Law enforcement officials in Tacoma are ecstatic over an unprecedented one percent drop in the latest violent crime statistics.
It is important to note that although the announcement from the Sheriff’s Office implies that Tacoma’s violent crime rate declined by one percent, in actuality it was the rate of increase in violent crime that decreased by one percent—from a 9% year-to-year increase in September 2007 to an 8% increase in September 2008.
This is still considered a major accomplishment by Tacoma law enforcement.
Pierce County Sheriff Paul Pastor elaborated on the success, saying “given the twenty percent rise in mental illness, the thirty percent decrease in overall intelligence, and the eighteen percent decline in incomes, an eight percent increase in violent crime is a lot better than we could have hoped for.”
With only seventy-two stabbings, two hundred and eighteen shootings, and thirty-three spontaneous kicks in the groin so far in 2008, Tacoma is rated in the top ninety-three percent of the safest cities in America. Credit for this accomplishment goes to Tacoma’s stalwart law enforcement officers for their continued efforts to slow the rapid growth of violence in the city and surrounding neighborhoods.
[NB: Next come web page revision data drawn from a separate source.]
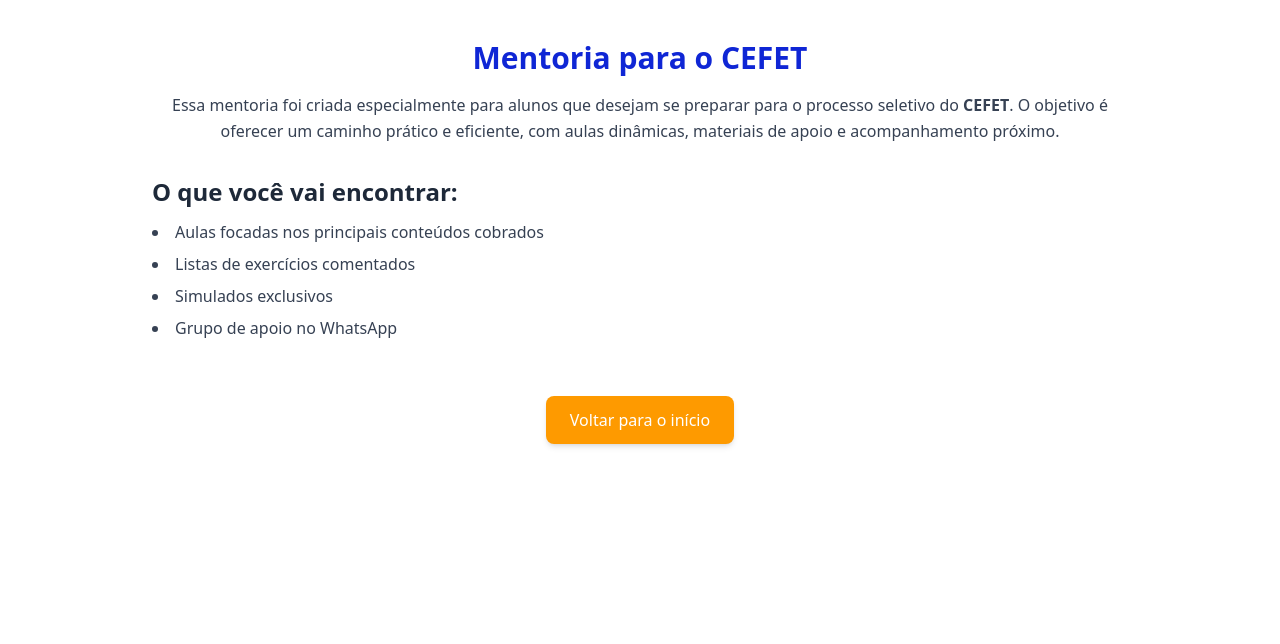
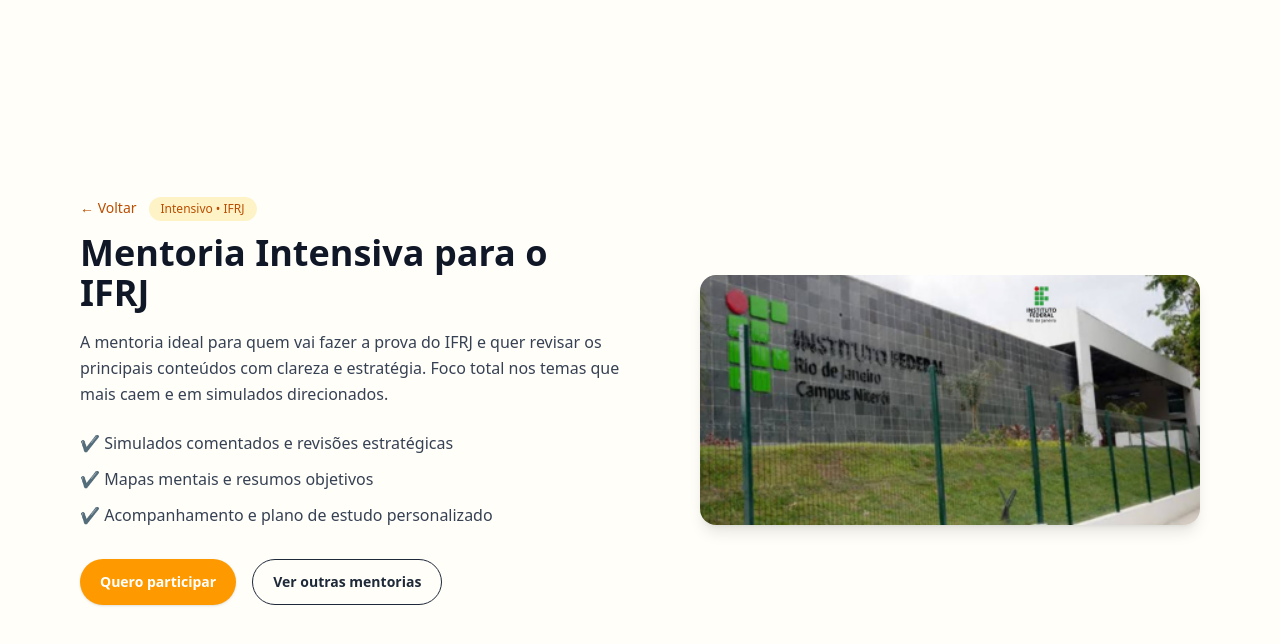
Before and after one commit to luluanaaraujo-gif/nextjs-boilerplate, a Next.js app: page /cefet in a window 1280 px wide. Shown: the top 644 px of the page. Built offline with nearby package versions, Linux system fonts and the light colour scheme.

Commit message:
Update page.tsx

```diff
--- a/app/cefet/page.tsx
+++ b/app/cefet/page.tsx
@@ -1,46 +1,71 @@
-// app/cefet/page.tsx
+import Image from "next/image";
+import Link from "next/link";
 
-export const metadata = {
-  title: "Mentoria CEFET • Prof. Luana Araújo",
-  description:
-    "Página dedicada à mentoria para alunos que querem se preparar para o CEFET com a Prof. Luana Araújo.",
-};
+export default function MentoriaIFRJ() {
+  const WHATSAPP_CTA =
+    "https://wa.me/5521976739159?text=Oi%20Luana%2C%20quero%20saber%20mais%20sobre%20a%20mentoria%20do%20IFRJ!";
 
-export default function CefetPage() {
   return (
-    <main className="max-w-5xl mx-auto px-6 py-10 space-y-8">
-      <section className="text-center">
-        <h1 className="text-3xl font-bold text-[#0f26d5]">
-          Mentoria para o CEFET
-        </h1>
-        <p className="mt-4 text-gray-700 leading-relaxed">
-          Essa mentoria foi criada especialmente para alunos que desejam se preparar
-          para o processo seletivo do <strong>CEFET</strong>.
-          O objetivo é oferecer um caminho prático e eficiente, com aulas dinâmicas,
-          materiais de apoio e acompanhamento próximo.
-        </p>
+    <main className="bg-amber-50/30 min-h-screen flex items-center">
+      <section className="mx-auto max-w-6xl px-4 py-12 grid md:grid-cols-2 gap-10 items-center">
+        {/* Coluna de texto */}
+        <div>
+          <Link
+            href="/pessoal#mentorias"
+            className="inline-flex items-center gap-2 text-sm font-medium text-amber-700 hover:text-amber-800"
+          >
+            ← Voltar
+          </Link>
+
+          <span className="ml-3 inline-block rounded-full bg-amber-100 px-3 py-1 text-xs font-medium text-amber-700">
+            Intensivo • IFRJ
+          </span>
+
+          <h1 className="mt-3 text-3xl font-extrabold text-gray-900 sm:text-4xl">
+            Mentoria Intensiva para o IFRJ
+          </h1>
+
+          <p className="mt-4 max-w-2xl text-gray-700 leading-relaxed">
+            A mentoria ideal para quem vai fazer a prova do IFRJ e quer revisar
+            os principais conteúdos com clareza e estratégia. Foco total nos
+            temas que mais caem e em simulados direcionados.
+          </p>
+
+          <ul className="mt-6 space-y-3 text-gray-700">
+            <li>✔️ Simulados comentados e revisões estratégicas</li>
+            <li>✔️ Mapas mentais e resumos objetivos</li>
+            <li>✔️ Acompanhamento e plano de estudo personalizado</li>
+          </ul>
+
+          <div className="mt-8 flex flex-wrap gap-4">
+            <Link
+              href={WHATSAPP_CTA}
+              className="inline-flex items-center justify-center rounded-full bg-amber-500 hover:bg-amber-600 px-5 py-3 text-sm font-semibold text-white shadow-sm transition"
+            >
+              Quero participar
+            </Link>
+
+            <Link
+              href="/pessoal"
+              className="inline-flex items-center justify-center rounded-full border px-5 py-3 text-sm font-semibold text-gray-800 hover:bg-white/60 transition"
+            >
+              Ver outras mentorias
+            </Link>
+          </div>
+        </div>
+
+        {/* Coluna da imagem */}
+        <div className="flex justify-center md:justify-end">
+          <Image
+            src="/assets/ifrjimagem.png"
+            alt="Estudantes revisando conteúdos para o IFRJ"
+            width={500}
+            height={400}
+            className="rounded-2xl shadow-lg object-cover"
+            priority
+          />
+        </div>
       </section>
-
-      <section>
-        <h2 className="text-2xl font-semibold text-gray-800">
-          O que você vai encontrar:
-        </h2>
-        <ul className="mt-3 list-disc list-inside text-gray-700 space-y-2">
-          <li>Aulas focadas nos principais conteúdos cobrados</li>
-          <li>Listas de exercícios comentados</li>
-          <li>Simulados exclusivos</li>
-          <li>Grupo de apoio no WhatsApp</li>
-        </ul>
-      </section>
-
-      <div className="text-center pt-6">
-        <a
-          href="/"
-          className="inline-block bg-amber-500 text-white px-6 py-3 rounded-lg shadow-md hover:bg-amber-600 transition"
-        >
-          Voltar para o início
-        </a>
-      </div>
     </main>
   );
 }
```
Sheriff Pastor attributed the drop to the aggressive use of video games to train police officers to go after gang members more aggressively.
“We had a team of computer consultants take one of those Zombie games and change the graphics so that all the Zombies look like gang members,” said Sheriff Pastor. “The gang members keep coming, and our officers are trained to blow them away on sight.”
The training has had a huge impact on the effectiveness of Tacoma law enforcement.
“Once upon a time, an officer on patrol might see a potential drug deal going down, and file a report for a narcotics officer to follow up on,” explained the Sheriff. “Now, our boys in blue just open fire on anyone who looks remotely like a gang-banger.”
In a concurrent press release, the Sheriff’s office also advised law-abiding Tacoma-area citizens that they avoid “wearing hooded sweatshirts, showing off lots of jewelry, sporting tattoos, or having any sort of ethnicity.”
Naked Loon reporter Jaime Rodriguez also contributed to this story.